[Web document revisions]
%%
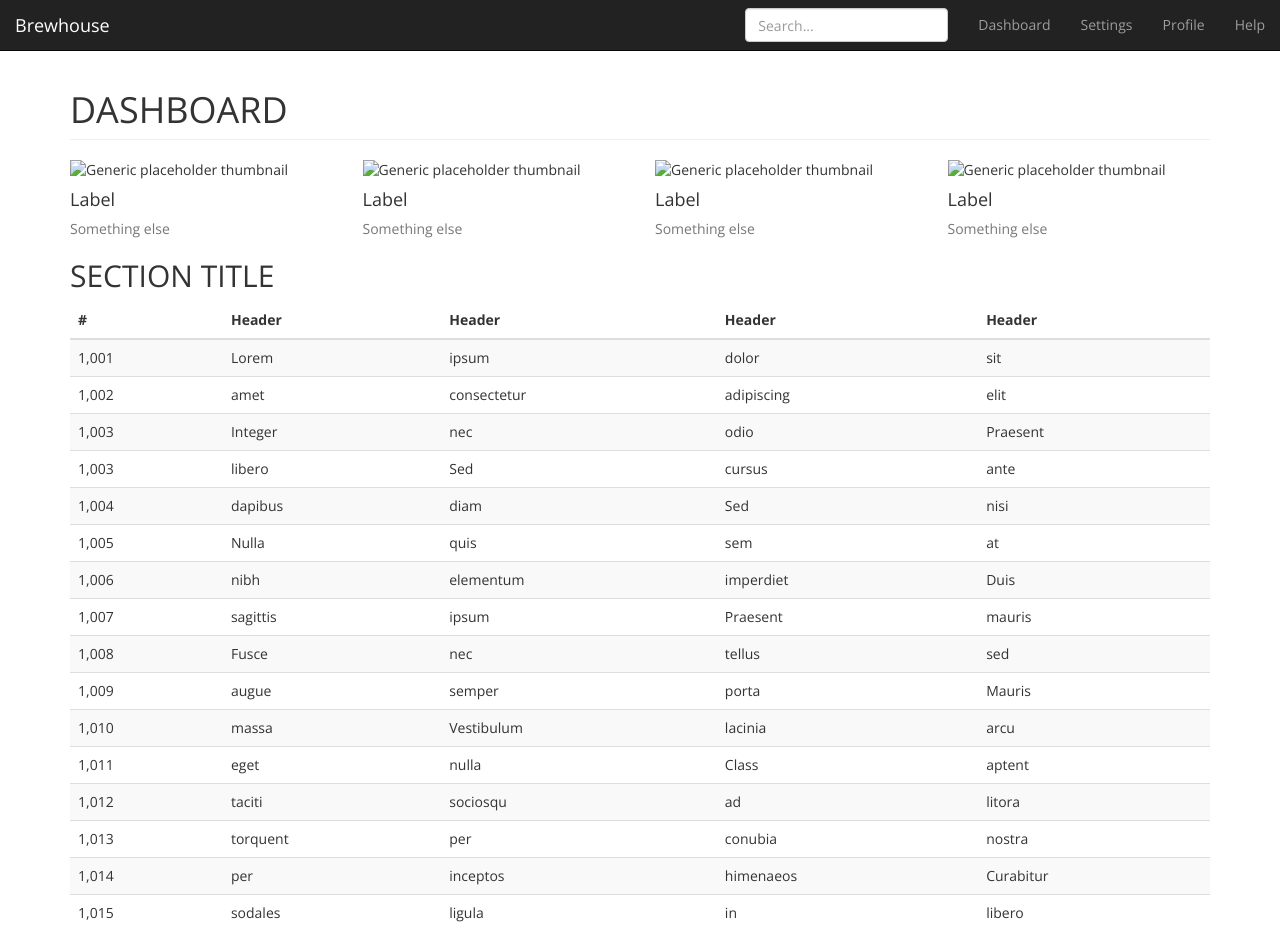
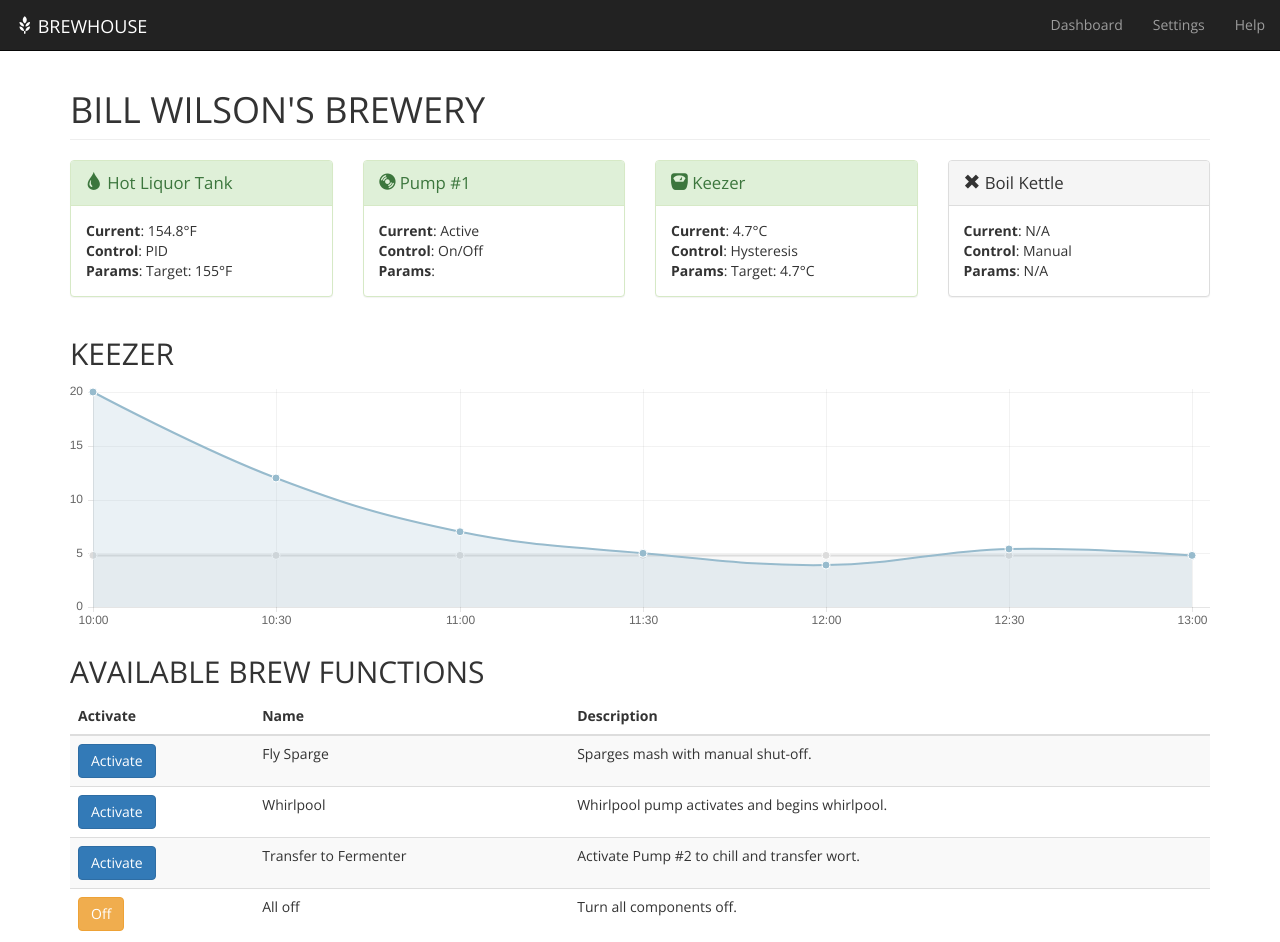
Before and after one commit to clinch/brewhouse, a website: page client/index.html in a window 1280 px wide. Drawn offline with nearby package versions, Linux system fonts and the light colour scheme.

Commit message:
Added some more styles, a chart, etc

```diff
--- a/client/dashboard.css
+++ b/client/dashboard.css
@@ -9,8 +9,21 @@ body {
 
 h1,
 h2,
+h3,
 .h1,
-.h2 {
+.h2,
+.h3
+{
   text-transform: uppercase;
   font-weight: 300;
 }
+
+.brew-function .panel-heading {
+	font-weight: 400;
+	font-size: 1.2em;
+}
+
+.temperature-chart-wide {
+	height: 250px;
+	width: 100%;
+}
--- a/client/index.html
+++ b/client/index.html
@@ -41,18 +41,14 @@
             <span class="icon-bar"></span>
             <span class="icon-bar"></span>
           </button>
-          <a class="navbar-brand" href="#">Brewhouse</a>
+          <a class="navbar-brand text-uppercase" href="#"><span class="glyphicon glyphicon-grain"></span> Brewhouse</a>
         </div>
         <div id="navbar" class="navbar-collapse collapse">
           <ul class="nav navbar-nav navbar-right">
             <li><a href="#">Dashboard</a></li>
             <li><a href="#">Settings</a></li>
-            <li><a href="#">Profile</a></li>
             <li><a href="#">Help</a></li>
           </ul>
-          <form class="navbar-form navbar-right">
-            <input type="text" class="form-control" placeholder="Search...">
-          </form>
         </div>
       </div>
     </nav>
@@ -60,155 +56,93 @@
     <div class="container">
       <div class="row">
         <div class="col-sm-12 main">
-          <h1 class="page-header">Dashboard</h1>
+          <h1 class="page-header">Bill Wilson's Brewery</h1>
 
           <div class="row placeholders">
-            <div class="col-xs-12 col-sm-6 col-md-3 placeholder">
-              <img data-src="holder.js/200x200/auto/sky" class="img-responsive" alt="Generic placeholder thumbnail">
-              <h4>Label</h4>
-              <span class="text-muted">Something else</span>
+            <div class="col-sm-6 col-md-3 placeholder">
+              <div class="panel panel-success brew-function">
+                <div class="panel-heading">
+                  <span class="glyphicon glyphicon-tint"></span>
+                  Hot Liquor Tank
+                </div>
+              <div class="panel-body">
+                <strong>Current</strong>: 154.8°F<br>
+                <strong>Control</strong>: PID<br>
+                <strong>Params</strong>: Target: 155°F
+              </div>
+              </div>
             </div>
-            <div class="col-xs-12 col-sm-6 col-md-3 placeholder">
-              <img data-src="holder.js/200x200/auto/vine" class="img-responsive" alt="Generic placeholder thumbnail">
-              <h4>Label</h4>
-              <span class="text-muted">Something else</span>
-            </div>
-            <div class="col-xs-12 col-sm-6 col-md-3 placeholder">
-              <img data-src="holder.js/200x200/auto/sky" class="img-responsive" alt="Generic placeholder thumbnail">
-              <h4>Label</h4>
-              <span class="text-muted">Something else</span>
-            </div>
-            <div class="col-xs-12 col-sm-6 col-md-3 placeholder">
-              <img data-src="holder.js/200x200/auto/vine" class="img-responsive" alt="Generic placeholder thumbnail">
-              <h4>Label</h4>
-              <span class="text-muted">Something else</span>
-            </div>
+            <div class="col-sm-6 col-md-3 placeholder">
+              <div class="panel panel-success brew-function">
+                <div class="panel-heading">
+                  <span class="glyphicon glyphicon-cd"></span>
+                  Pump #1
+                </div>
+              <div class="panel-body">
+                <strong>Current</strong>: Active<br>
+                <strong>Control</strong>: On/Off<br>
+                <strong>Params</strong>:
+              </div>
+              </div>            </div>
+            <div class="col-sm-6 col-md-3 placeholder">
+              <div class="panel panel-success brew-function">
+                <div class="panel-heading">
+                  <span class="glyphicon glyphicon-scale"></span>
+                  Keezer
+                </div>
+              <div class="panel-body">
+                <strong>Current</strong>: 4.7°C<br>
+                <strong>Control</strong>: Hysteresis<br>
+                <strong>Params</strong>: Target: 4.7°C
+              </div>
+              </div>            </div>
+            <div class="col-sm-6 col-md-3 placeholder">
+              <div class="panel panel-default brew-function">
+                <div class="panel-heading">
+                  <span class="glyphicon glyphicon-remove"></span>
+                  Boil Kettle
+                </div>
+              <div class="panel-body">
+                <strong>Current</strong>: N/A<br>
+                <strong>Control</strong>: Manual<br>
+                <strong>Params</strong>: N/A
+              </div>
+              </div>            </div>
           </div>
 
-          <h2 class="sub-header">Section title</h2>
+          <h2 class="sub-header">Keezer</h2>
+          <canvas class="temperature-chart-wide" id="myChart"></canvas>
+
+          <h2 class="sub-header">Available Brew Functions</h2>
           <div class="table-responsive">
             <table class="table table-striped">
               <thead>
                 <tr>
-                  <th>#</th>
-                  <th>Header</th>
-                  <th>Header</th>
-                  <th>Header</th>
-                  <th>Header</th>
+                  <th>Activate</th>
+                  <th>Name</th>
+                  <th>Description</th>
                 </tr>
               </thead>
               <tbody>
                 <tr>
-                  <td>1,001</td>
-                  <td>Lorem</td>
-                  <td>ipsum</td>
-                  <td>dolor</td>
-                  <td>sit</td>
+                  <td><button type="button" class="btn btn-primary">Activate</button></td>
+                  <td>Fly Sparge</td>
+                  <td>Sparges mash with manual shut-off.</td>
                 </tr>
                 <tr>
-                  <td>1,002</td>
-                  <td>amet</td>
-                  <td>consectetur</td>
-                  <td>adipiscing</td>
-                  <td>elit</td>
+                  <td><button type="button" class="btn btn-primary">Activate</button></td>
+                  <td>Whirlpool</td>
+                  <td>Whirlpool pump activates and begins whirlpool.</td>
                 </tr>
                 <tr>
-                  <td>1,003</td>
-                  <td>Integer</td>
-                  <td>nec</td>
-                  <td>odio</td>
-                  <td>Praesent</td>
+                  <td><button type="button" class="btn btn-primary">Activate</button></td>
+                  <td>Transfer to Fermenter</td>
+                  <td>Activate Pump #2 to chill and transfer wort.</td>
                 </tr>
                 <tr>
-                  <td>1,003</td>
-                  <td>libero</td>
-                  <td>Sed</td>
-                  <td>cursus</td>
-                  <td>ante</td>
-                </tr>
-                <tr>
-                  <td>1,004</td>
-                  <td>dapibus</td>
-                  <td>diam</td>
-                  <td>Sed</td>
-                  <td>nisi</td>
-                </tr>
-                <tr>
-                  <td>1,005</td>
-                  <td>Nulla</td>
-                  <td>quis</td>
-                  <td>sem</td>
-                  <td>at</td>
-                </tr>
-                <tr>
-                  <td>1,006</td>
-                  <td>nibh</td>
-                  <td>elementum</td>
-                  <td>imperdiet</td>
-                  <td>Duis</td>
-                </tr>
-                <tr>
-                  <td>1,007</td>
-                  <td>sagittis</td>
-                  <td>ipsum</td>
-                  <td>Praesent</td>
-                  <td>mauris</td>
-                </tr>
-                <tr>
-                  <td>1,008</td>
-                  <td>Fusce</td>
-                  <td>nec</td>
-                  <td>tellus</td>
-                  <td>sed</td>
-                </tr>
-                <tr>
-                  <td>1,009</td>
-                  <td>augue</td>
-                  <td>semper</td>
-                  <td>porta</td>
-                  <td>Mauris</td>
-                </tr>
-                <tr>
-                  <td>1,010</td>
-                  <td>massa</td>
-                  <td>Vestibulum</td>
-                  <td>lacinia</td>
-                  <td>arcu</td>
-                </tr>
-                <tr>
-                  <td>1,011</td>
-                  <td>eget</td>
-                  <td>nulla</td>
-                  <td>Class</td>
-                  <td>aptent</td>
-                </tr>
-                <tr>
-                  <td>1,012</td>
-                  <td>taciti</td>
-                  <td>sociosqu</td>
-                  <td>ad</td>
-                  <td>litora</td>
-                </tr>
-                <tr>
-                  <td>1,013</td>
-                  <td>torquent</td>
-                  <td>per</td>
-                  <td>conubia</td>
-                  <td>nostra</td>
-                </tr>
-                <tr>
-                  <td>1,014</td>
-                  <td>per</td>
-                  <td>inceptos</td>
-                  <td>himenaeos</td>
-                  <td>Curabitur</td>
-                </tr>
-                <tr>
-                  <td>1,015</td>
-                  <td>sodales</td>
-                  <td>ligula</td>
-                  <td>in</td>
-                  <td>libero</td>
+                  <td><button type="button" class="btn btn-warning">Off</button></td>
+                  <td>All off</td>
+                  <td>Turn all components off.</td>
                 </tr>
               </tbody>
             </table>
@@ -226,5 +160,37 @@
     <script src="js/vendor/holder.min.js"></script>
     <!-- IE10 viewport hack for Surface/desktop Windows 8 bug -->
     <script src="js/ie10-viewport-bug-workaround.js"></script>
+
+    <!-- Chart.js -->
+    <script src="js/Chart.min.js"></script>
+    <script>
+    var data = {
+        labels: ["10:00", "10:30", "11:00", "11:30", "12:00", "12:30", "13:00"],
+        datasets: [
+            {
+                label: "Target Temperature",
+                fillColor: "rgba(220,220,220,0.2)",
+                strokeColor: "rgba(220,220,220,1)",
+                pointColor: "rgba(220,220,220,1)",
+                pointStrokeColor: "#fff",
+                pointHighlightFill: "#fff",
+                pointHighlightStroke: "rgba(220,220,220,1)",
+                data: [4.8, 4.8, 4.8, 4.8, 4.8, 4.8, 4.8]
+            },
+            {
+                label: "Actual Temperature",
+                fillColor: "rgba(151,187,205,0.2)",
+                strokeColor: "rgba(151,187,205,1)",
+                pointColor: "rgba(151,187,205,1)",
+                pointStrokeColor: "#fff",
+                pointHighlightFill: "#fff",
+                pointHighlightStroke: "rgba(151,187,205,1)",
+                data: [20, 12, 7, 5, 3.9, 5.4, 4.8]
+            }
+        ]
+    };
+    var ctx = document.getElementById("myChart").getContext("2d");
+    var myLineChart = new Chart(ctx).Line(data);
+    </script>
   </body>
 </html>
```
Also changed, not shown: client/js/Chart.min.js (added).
%%
Every line above that holds the word "Current" needs to be copied.

+                <strong>Current</strong>: 154.8°F<br>
+                <strong>Current</strong>: Active<br>
+                <strong>Current</strong>: 4.7°C<br>
+                <strong>Current</strong>: N/A<br>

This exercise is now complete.